Sri Lanka's Lion Brewery regrets leaving Indian market
Oct 12, 2018 09:46 AM GMT+0530 | 0 Comment(s)
ECONOMYNEXT - Sri Lanka's Lion Brewery regrets leaving the Indian beer market to focus on its home market, a senior company official said, noting that many local firms are reluctant to risk venturing overseas and fear foreign competition.
Suresh Shah, Executive Director of the Lion Brewery (Ceylon) Ltd., said they understood the risks and complexities of the Indian market when they entered, but withdrew to give priority to investments to grow the home market, recovering after the ethnic war.
The Carson Cumberbatch controlled Lion Brewery withdrew from the Indian beer market in May 2011 having ventured into it in partnership with Carlsberg South Asia Pte Limited. It sold its stake to Carlsberg for 2.1 billion rupees.
“We know it is tough to do business in our region,” Shah told a World Bank forum to launch its new report on regional trade in South Asia which highlights the lack of intra-regional trade and investment.
“We understood the complexity of doing business in India. If we wanted the rewards of a very large market we had to face it. You go in knowing the risks and challenges,” Shah said.
Shah said they went into India knowing the alcohol business in India was extremely complex, more than elsewhere, and would take lot of money to succeed.
“Unfortunately, entering the Indian market involved a lot of cash upfront. We needed to expand capacity in Sri Lanka. So we took the call that we had to first protect the home market. That’s why we got out of it. We will regret it.”
Venturing into overseas markets required taking risks and staying power which many Sri Lankan firms appeared reluctant to do, Shah said.
He noted how global multinationals went into the big Chinese market although the Chinese governing system was very different to their own and markets also complex.
“Everyone who wanted to be big on a global scale are all in China,” Shah said. “A lot of them made losses and are still making losses.
“Nevertheless, they take that risk wanting to be known as global players. A lot of it is also in the mindset.”
Asked if it was apathy on the part of Sri Lanka’s private sector that so few had ventured overseas, Shah replied: “Of course it is. When you can make 100 rupees in Sri Lanka versus making 25 rupees somewhere else, 100 rupees is easy for the making here.
”If you want to take your business overseas you’ve got to be competitive and productive.
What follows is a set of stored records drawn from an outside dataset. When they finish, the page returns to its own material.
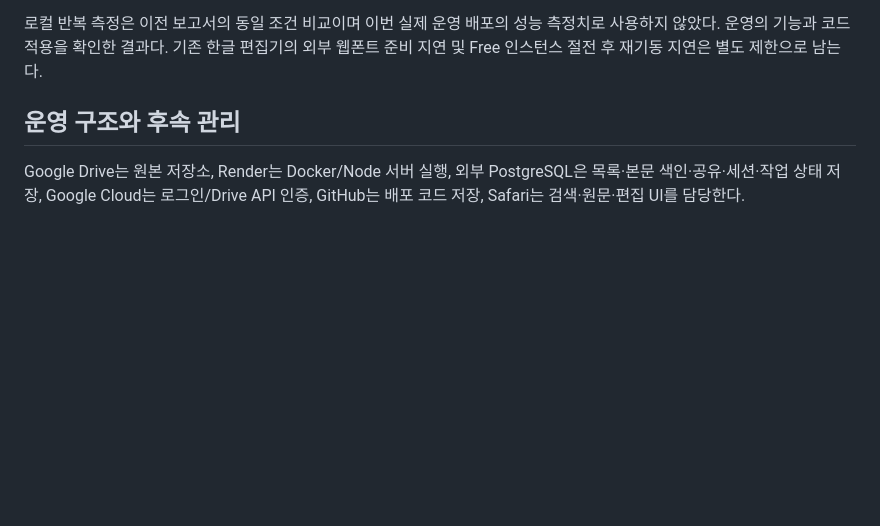
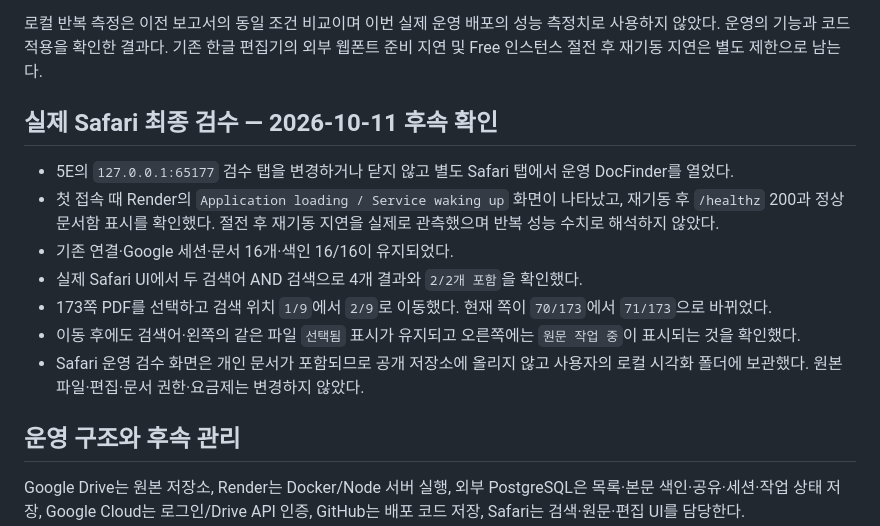
Before and after one commit to seungyeon980808-pixel/docfinder, a Markdown page: evidence/responsiveness-deploy-2026-10-11/RESULT.md, the part around the change. Rendered like a GitHub page; blank space fills up the shorter version.

Commit message:
실제 Safari 운영 원문과 검색 위치 이동 최종 검수 기록

```diff
--- a/evidence/responsiveness-deploy-2026-10-11/RESULT.md
+++ b/evidence/responsiveness-deploy-2026-10-11/RESULT.md
@@ -22,6 +22,16 @@
 
 로컬 반복 측정은 이전 보고서의 동일 조건 비교이며 이번 실제 운영 배포의 성능 측정치로 사용하지 않았다. 운영의 기능과 코드 적용을 확인한 결과다. 기존 한글 편집기의 외부 웹폰트 준비 지연 및 Free 인스턴스 절전 후 재기동 지연은 별도 제한으로 남는다.
 
+## 실제 Safari 최종 검수 — 2026-10-11 후속 확인
+
+- 5E의 `127.0.0.1:65177` 검수 탭을 변경하거나 닫지 않고 별도 Safari 탭에서 운영 DocFinder를 열었다.
+- 첫 접속 때 Render의 `Application loading / Service waking up` 화면이 나타났고, 재기동 후 `/healthz` 200과 정상 문서함 표시를 확인했다. 절전 후 재기동 지연을 실제로 관측했으며 반복 성능 수치로 해석하지 않았다.
+- 기존 연결·Google 세션·문서 16개·색인 16/16이 유지되었다.
+- 실제 Safari UI에서 두 검색어 AND 검색으로 4개 결과와 `2/2개 포함`을 확인했다.
+- 173쪽 PDF를 선택하고 검색 위치 `1/9`에서 `2/9`로 이동했다. 현재 쪽이 `70/173`에서 `71/173`으로 바뀌었다.
+- 이동 후에도 검색어·왼쪽의 같은 파일 `선택됨` 표시가 유지되고 오른쪽에는 `원문 작업 중`이 표시되는 것을 확인했다.
+- Safari 운영 검수 화면은 개인 문서가 포함되므로 공개 저장소에 올리지 않고 사용자의 로컬 시각화 폴더에 보관했다. 원본 파일·편집·문서 권한·요금제는 변경하지 않았다.
+
 ## 운영 구조와 후속 관리
 
 Google Drive는 원본 저장소, Render는 Docker/Node 서버 실행, 외부 PostgreSQL은 목록·본문 색인·공유·세션·작업 상태 저장, Google Cloud는 로그인/Drive API 인증, GitHub는 배포 코드 저장, Safari는 검색·원문·편집 UI를 담당한다.
```
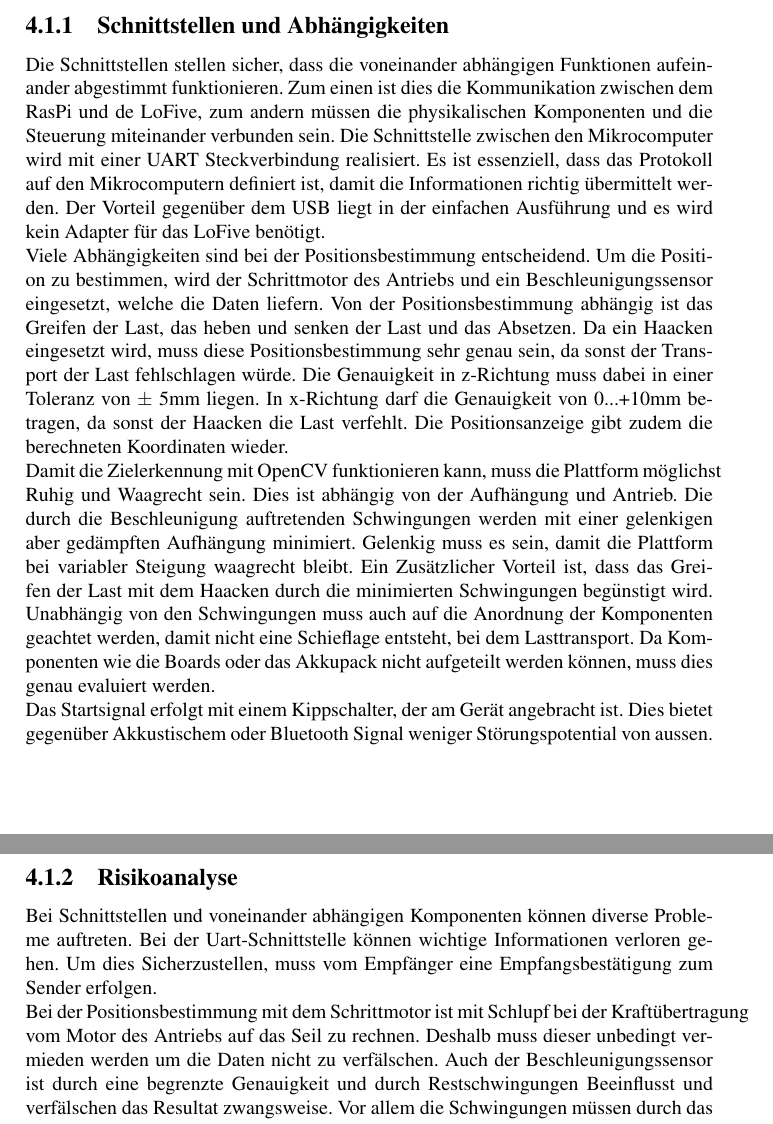
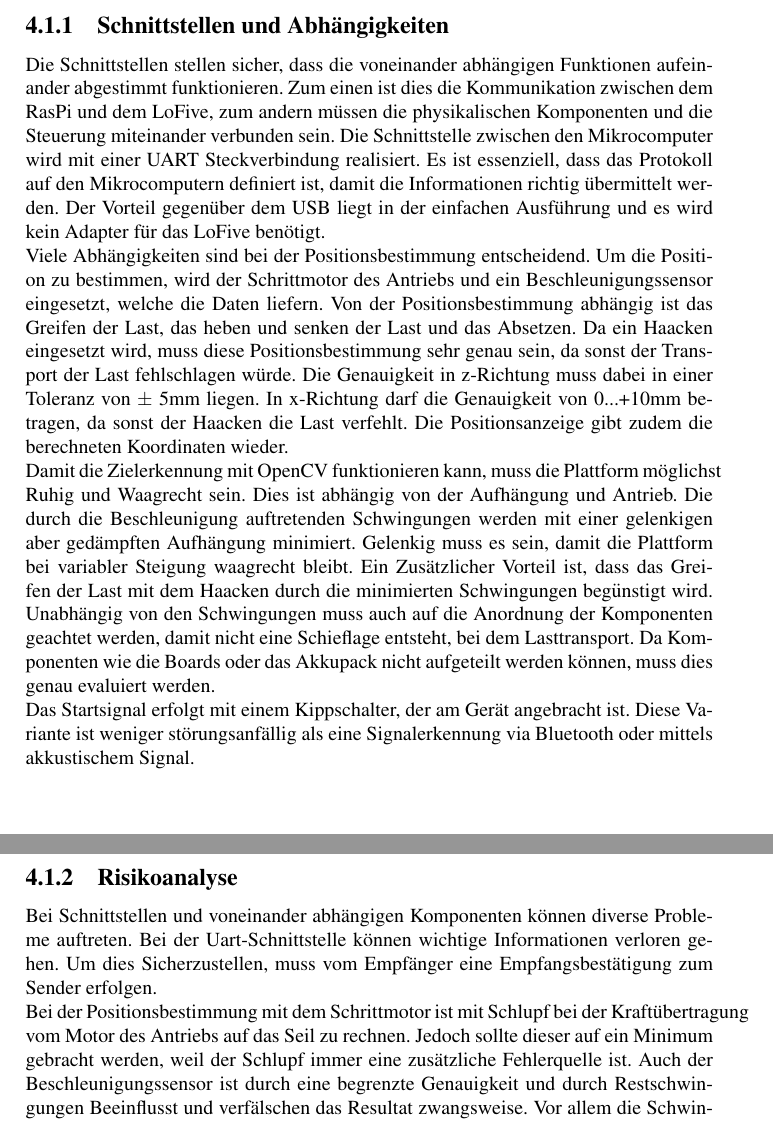
Before and after one commit to dvc94ch/projektdokumentation, a LaTeX thesis (Projektdokumentation.tex): two parts of pages 16 and 17 of 57, joined at a grey line, cut so that both start at the same text. Compiled offline with pdfLaTeX.

Commit message:
Jan esch müehsam

```diff
--- a/Projektdokumentation.tex
+++ b/Projektdokumentation.tex
@@ -479,16 +479,16 @@ Legende:
 \section{Lösungsvariante 1}
 
 \subsection{Schnittstellen und Abhängigkeiten}
-Die Schnittstellen stellen sicher, dass die voneinander abhängigen Funktionen aufeinander abgestimmt funktionieren. Zum einen ist dies die Kommunikation zwischen dem RasPi und de LoFive, zum andern müssen die physikalischen Komponenten und die Steuerung miteinander verbunden sein. Die Schnittstelle zwischen den Mikrocomputer wird mit einer UART Steckverbindung realisiert. Es ist essenziell, dass das Protokoll auf den Mikrocomputern definiert ist, damit die Informationen richtig übermittelt werden. Der Vorteil gegenüber dem USB liegt in der einfachen Ausführung und es wird kein Adapter für das LoFive benötigt.\\
+Die Schnittstellen stellen sicher, dass die voneinander abhängigen Funktionen aufeinander abgestimmt funktionieren. Zum einen ist dies die Kommunikation zwischen dem RasPi und dem LoFive, zum andern müssen die physikalischen Komponenten und die Steuerung miteinander verbunden sein. Die Schnittstelle zwischen den Mikrocomputer wird mit einer UART Steckverbindung realisiert. Es ist essenziell, dass das Protokoll auf den Mikrocomputern definiert ist, damit die Informationen richtig übermittelt werden. Der Vorteil gegenüber dem USB liegt in der einfachen Ausführung und es wird kein Adapter für das LoFive benötigt.\\
 Viele Abhängigkeiten sind bei der Positionsbestimmung entscheidend. Um die Position zu bestimmen, wird der Schrittmotor des Antriebs und ein Beschleunigungssensor eingesetzt, welche die Daten liefern. Von der Positionsbestimmung abhängig ist das Greifen der Last, das heben und senken der Last und das Absetzen. Da ein Haacken eingesetzt wird, muss diese Positionsbestimmung sehr genau sein, da sonst der Transport der Last fehlschlagen würde. Die Genauigkeit in z-Richtung muss dabei in einer Toleranz von $\pm$ 5mm liegen. In x-Richtung darf die Genauigkeit von 0...+10mm betragen, da sonst der Haacken die Last verfehlt. Die Positionsanzeige gibt zudem die berechneten Koordinaten wieder.\\
 Damit die Zielerkennung mit OpenCV funktionieren kann, muss die Plattform möglichst Ruhig und Waagrecht sein. Dies ist abhängig von der Aufhängung und Antrieb. Die durch die Beschleunigung auftretenden Schwingungen werden mit einer gelenkigen aber gedämpften Aufhängung minimiert. Gelenkig muss es sein, damit die Plattform bei variabler Steigung waagrecht bleibt. Ein Zusätzlicher Vorteil ist, dass das Greifen der Last mit dem Haacken durch die minimierten Schwingungen begünstigt wird. Unabhängig von den Schwingungen muss auch auf die Anordnung der Komponenten geachtet werden, damit nicht eine Schieflage entsteht, bei dem Lasttransport. Da Komponenten wie die Boards oder das Akkupack nicht aufgeteilt werden können, muss dies genau evaluiert werden.\\
-Das Startsignal erfolgt mit einem Kippschalter, der am Gerät angebracht ist. Dies bietet gegenüber Akkustischem oder Bluetooth Signal weniger Störungspotential von aussen.
+Das Startsignal erfolgt mit einem Kippschalter, der am Gerät angebracht ist. Diese Variante ist weniger störungsanfällig als eine Signalerkennung via Bluetooth oder mittels akkustischem Signal.
 
 
 
 \subsection{Risikoanalyse}
 Bei Schnittstellen und voneinander abhängigen Komponenten können diverse Probleme auftreten. Bei der Uart-Schnittstelle können wichtige Informationen verloren gehen. Um dies Sicherzustellen, muss vom Empfänger eine Empfangsbestätigung zum Sender erfolgen.\\
-Bei der Positionsbestimmung mit dem Schrittmotor ist mit Schlupf bei der Kraftübertragung vom Motor des Antriebs auf das Seil zu rechnen. Deshalb muss dieser unbedingt vermieden werden um die Daten nicht zu verfälschen. Auch der Beschleunigungssensor ist durch eine begrenzte Genauigkeit und durch Restschwingungen Beeinflusst und verfälschen das Resultat zwangsweise. Vor allem die Schwingungen müssen durch das Programm erkannt und ausgeglichen werden. Die Genauigkeit des Sensors kann nicht durch das Programm ausgeglichen werden, deshalb muss zwingend ein Sensor mit ausreichender Genauigkeit ausgewählt werden.
+Bei der Positionsbestimmung mit dem Schrittmotor ist mit Schlupf bei der Kraftübertragung vom Motor des Antriebs auf das Seil zu rechnen. Jedoch sollte dieser auf ein Minimum gebracht werden, weil der Schlupf immer eine zusätzliche Fehlerquelle ist. Auch der Beschleunigungssensor ist durch eine begrenzte Genauigkeit und durch Restschwingungen Beeinflusst und verfälschen das Resultat zwangsweise. Vor allem die Schwingungen müssen durch das Programm erkannt und ausgeglichen werden. Die Genauigkeit des Sensors kann nicht durch das Programm ausgeglichen werden, deshalb muss zwingend ein Sensor mit ausreichender Genauigkeit ausgewählt werden.
 Kritisch ist auch, dass das Gerät genau am richtigen Ort anhält, um die Last abzusetzen. Es ist nicht klar, wie lange das RasPi braucht um die Bilder der Kamera auszuwerten und nach der Erkennung der Zielplattform das Stoppsignal zu geben. Diese Verzögerung muss durch Versuche bestimmt werden und durch das Programm oder Konstruktiv, indem die Kamera weiter vorne ist als der Haacken, beseitigt werden.
 
 \subsection{Versuche}
```
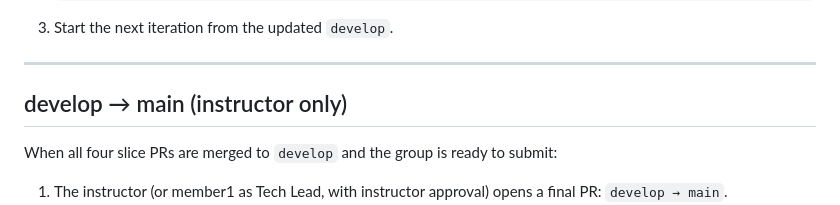
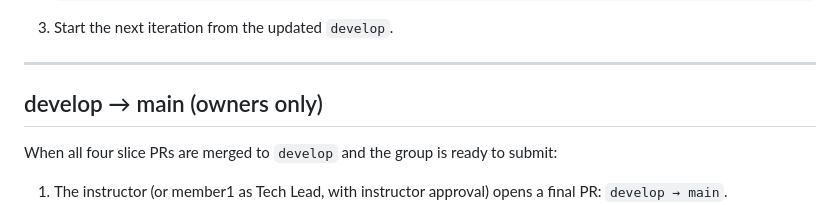
Before and after one commit to enigma-group-project/Enigma-RealEstate-Title-Registry, a Markdown page: CONTRIBUTING.md, the part around the change. GitHub-like rendering.

Commit message:
docs: change 'instructor only' to 'owners only' in develop→main workflow

```diff
--- a/CONTRIBUTING.md
+++ b/CONTRIBUTING.md
@@ -155,7 +155,7 @@ Branch protection requires **at least one approving review** before merge, and *
 
 ---
 
-## develop → main (instructor only)
+## develop → main (owners only)
 
 When all four slice PRs are merged to `develop` and the group is ready to submit:
 
```
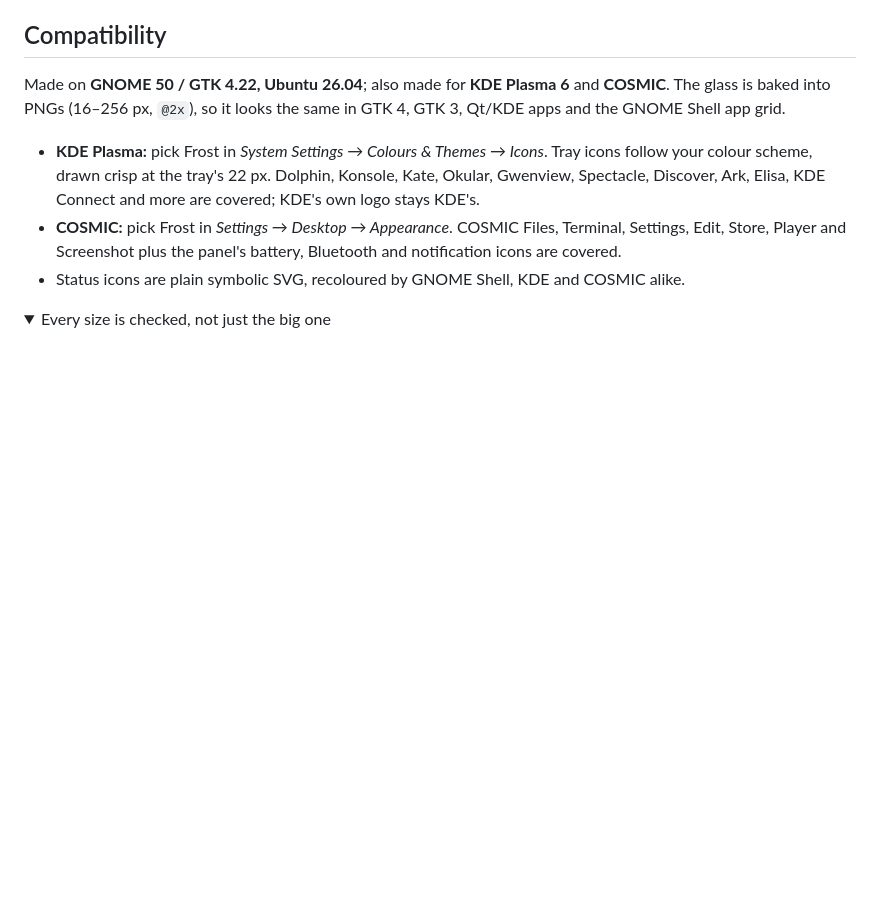
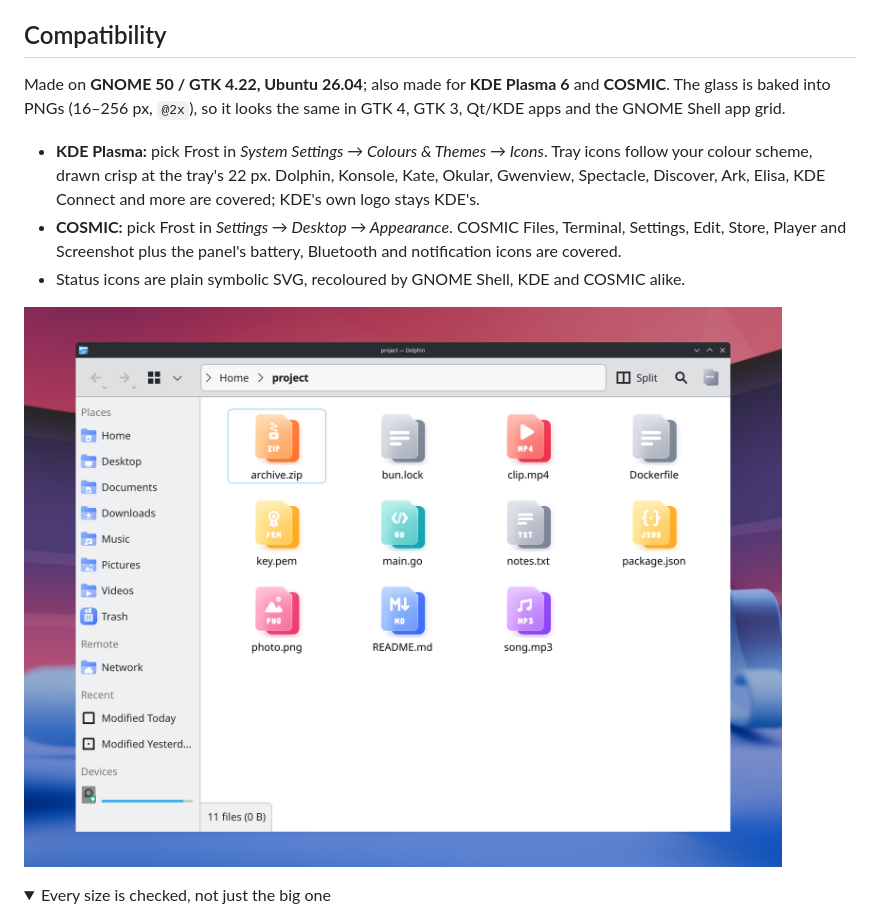
Before and after one commit to thissayantan/frost-icon-theme, a Markdown page: README.md, the part around the change. Drawn GitHub-style; pictures changed too: docs/kde-dolphin.png (added); folded sections open; blank space fills up the shorter version.

Commit message:
📝 docs: show Frost in Dolphin on KDE Plasma 6
tools/de/run.sh takes SCALE=2 for HD screenshots.

Co-Authored-By: Claude Opus 5 (1M context) <noreply@anthropic.com>

```diff
--- a/README.md
+++ b/README.md
@@ -105,6 +105,8 @@ into PNGs (16–256 px, `@2x`), so it looks the same in GTK 4, GTK 3, Qt/KDE app
   Player and Screenshot plus the panel's battery, Bluetooth and notification icons are covered.
 - Status icons are plain symbolic SVG, recoloured by GNOME Shell, KDE and COSMIC alike.
 
+![Frost in Dolphin on KDE Plasma 6](docs/kde-dolphin.png)
+
 <details><summary>Every size is checked, not just the big one</summary>
 
 ![Selected icons at 16, 24, 48 and 128 px](docs/preview-sizes.png)
```
Also changed, not shown: 2 other files.
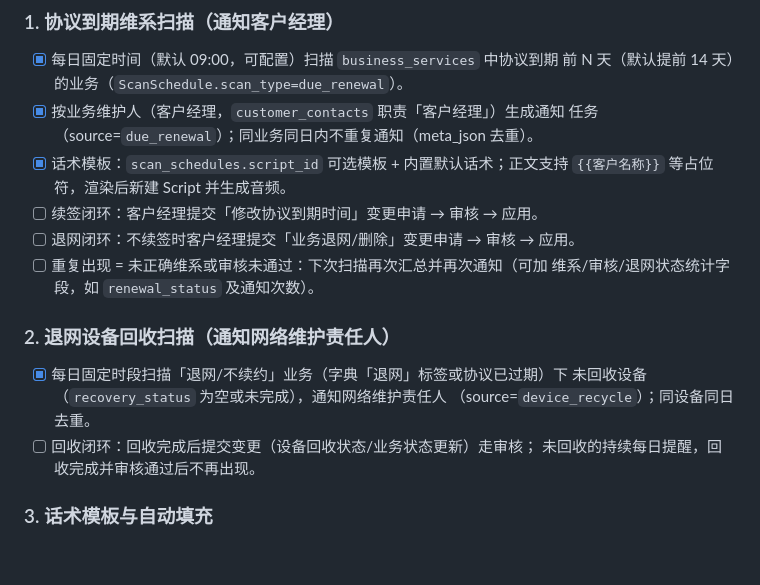
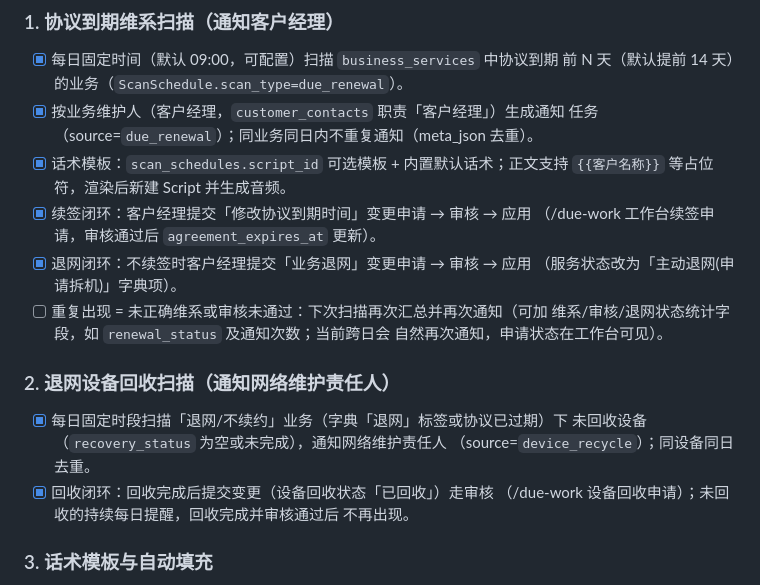
Before and after one commit to hyj0824/unicom-it-manager, a Markdown page: TODO.md, the part around the change. Drawn GitHub-style; blank space fills up the shorter version.

Commit message:
docs: mark change-request and review-stuck work completed in TODO

```diff
--- a/TODO.md
+++ b/TODO.md
@@ -72,18 +72,22 @@
   任务（source=`due_renewal`）；同业务同日内不重复通知（meta_json 去重）。
 - [x] 话术模板：`scan_schedules.script_id` 可选模板 + 内置默认话术；正文支持
   `{{客户名称}}` 等占位符，渲染后新建 Script 并生成音频。
-- [ ] 续签闭环：客户经理提交「修改协议到期时间」变更申请 → 审核 → 应用。
-- [ ] 退网闭环：不续签时客户经理提交「业务退网/删除」变更申请 → 审核 → 应用。
+- [x] 续签闭环：客户经理提交「修改协议到期时间」变更申请 → 审核 → 应用
+  （/due-work 工作台续签申请，审核通过后 `agreement_expires_at` 更新）。
+- [x] 退网闭环：不续签时客户经理提交「业务退网」变更申请 → 审核 → 应用
+  （服务状态改为「主动退网(申请拆机)」字典项）。
 - [ ] 重复出现 = 未正确维系或审核未通过：下次扫描再次汇总并再次通知（可加
-  维系/审核/退网状态统计字段，如 `renewal_status` 及通知次数）。
+  维系/审核/退网状态统计字段，如 `renewal_status` 及通知次数；当前跨日会
+  自然再次通知，申请状态在工作台可见）。
 
 ### 2. 退网设备回收扫描（通知网络维护责任人）
 
 - [x] 每日固定时段扫描「退网/不续约」业务（字典「退网」标签或协议已过期）下
   未回收设备（`recovery_status` 为空或未完成），通知网络维护责任人
   （source=`device_recycle`）；同设备同日去重。
-- [ ] 回收闭环：回收完成后提交变更（设备回收状态/业务状态更新）走审核；
-  未回收的持续每日提醒，回收完成并审核通过后不再出现。
+- [x] 回收闭环：回收完成后提交变更（设备回收状态「已回收」）走审核
+  （/due-work 设备回收申请）；未回收的持续每日提醒，回收完成并审核通过后
+  不再出现。
 
 ### 3. 话术模板与自动填充
 
```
Many Sri Lankan businesses are unfortunately neither productive nor competitive because we don’t face competition. Sri Lankan businesses need to be competitive for which we need to open our markets. We need to liberalise.”
(COLOMBO, 12 Octber, 2018)